So it comes down to the one question that makes or breaks the review:

Would I buy the New Balance MT110AK again?

Yes.

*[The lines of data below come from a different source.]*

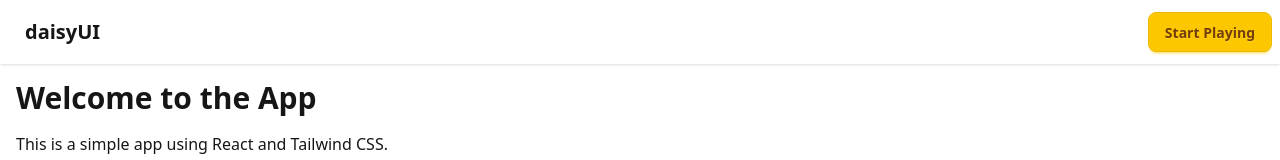
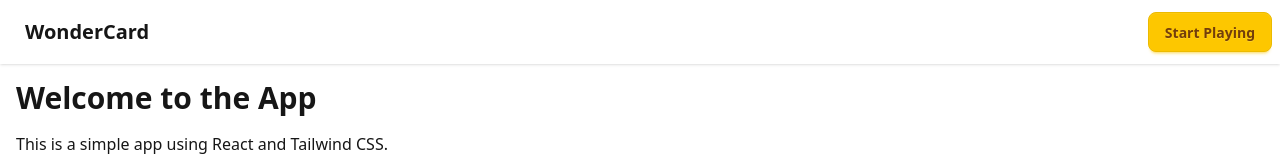
Before and after one commit to headlock7725/WonderCard, a React (Vite) app: page / in a window 1280 px wide. Shown: the top 160 px of the page. Built offline with nearby package versions, Linux system fonts and the light colour scheme.

Commit message:
changes name header to WonderCard

```diff
--- a/src/components/Header.tsx
+++ b/src/components/Header.tsx
@@ -2,7 +2,7 @@ function Header() {
   return (
     <div className="navbar bg-base-100 shadow-sm">
       <div className="flex-1">
-        <a className="btn btn-ghost text-xl">daisyUI</a>
+        <a className="btn btn-ghost text-xl">WonderCard</a>
       </div>
       <div className="flex-none">
         <a className="btn btn-flex btn-primary">Start Playing</a>
```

I’ll do most of my trail running over the summer in these but I’m not sure yet if these will be the shoe for the Red Bull Steeplechase, I’m not convinced they’ll have the grip for it.